Last March, Pearl River coach Chris Oney was high-fived by his son, Caleb, when the Wildcats reached the Sweet 16 of the National Junior College Tournament. This year, Oney and his Wildcats were the No. 1 seed to win it all.

Coach Chris Oney tried to take a philosophical approach, attempted to downplay his team’s and his disappointment. It was not an easy task. The dream season has ended for Pearl River Community College, which finished 28-0 and was selected as the No. 1 seed in the National Junior College Championship Tournament.

That national tournament, played annually at Hutchinson, Kansas, was canceled Monday because of the Coronavirus.

“I saw it coming,” Oney said in a phone conversation Monday afternoon. “So much has happened so fast. With all that was going on, this wasn’t a big shock.”

Rick Cleveland

The tournament originally was scheduled to begin this week. But last week came the news that the tournament was postponed until April 20. Monday, the postponement turned into a cancellation. The National Junior College Athletic Association announced that not only the basketball tournament has been canceled, but all junior college spring sports competition has ended as well.

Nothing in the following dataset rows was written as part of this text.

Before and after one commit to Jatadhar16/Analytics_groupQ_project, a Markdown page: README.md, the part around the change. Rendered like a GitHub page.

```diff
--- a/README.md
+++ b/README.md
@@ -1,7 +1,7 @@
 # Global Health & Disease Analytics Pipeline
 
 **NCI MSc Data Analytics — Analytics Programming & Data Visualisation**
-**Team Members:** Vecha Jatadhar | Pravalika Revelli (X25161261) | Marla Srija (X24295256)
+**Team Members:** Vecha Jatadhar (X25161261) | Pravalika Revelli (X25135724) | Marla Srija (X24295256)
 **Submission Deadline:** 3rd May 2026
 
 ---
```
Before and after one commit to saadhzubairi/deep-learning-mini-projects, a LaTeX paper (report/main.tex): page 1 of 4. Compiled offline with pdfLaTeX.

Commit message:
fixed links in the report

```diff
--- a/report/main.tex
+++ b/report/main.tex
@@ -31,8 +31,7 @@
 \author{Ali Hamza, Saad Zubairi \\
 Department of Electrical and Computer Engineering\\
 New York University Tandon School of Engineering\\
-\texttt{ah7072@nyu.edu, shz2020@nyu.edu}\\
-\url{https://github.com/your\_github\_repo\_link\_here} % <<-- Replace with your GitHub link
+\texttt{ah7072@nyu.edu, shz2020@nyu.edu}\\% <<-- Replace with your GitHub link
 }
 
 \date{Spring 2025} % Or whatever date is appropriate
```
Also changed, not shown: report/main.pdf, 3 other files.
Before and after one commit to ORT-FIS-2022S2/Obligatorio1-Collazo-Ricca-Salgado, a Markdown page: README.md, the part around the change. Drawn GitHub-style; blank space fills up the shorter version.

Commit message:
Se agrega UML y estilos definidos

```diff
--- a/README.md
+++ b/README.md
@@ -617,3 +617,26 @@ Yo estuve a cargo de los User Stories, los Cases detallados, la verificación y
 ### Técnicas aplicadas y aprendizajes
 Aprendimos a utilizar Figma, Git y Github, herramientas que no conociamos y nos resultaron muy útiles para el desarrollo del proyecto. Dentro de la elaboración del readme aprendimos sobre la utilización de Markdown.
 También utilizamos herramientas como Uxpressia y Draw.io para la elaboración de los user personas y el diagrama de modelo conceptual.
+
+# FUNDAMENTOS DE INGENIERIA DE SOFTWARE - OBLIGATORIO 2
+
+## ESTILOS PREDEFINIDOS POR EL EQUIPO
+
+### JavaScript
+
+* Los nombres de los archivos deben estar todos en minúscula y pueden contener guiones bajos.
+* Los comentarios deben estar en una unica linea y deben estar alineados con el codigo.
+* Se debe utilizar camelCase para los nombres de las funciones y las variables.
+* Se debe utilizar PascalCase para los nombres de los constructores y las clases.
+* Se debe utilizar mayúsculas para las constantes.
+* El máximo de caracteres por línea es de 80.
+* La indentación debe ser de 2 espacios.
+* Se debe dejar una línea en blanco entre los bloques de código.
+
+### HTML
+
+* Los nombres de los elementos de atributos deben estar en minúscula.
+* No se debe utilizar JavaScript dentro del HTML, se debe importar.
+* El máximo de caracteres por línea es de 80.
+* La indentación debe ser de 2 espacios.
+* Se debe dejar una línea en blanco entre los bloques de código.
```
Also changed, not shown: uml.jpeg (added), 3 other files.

“In light of the progressive evolvement of the COVID-19 situation, we decided to end all competition for the remainder of the academic year,” said Dr. Christopher Parker, NJCAA President and CEO. “The NJCAA exhausted all possible avenues to potentially postpone competition for both upcoming basketball championships and spring sports competition. We believe following the recommendations of the CDC is in the best interest of our member colleges and out student athletes.”

Oney, a former Ole Miss basketball player, said participation in sports prepares both coaches and athletes for disappointments such as the tournament cancellation.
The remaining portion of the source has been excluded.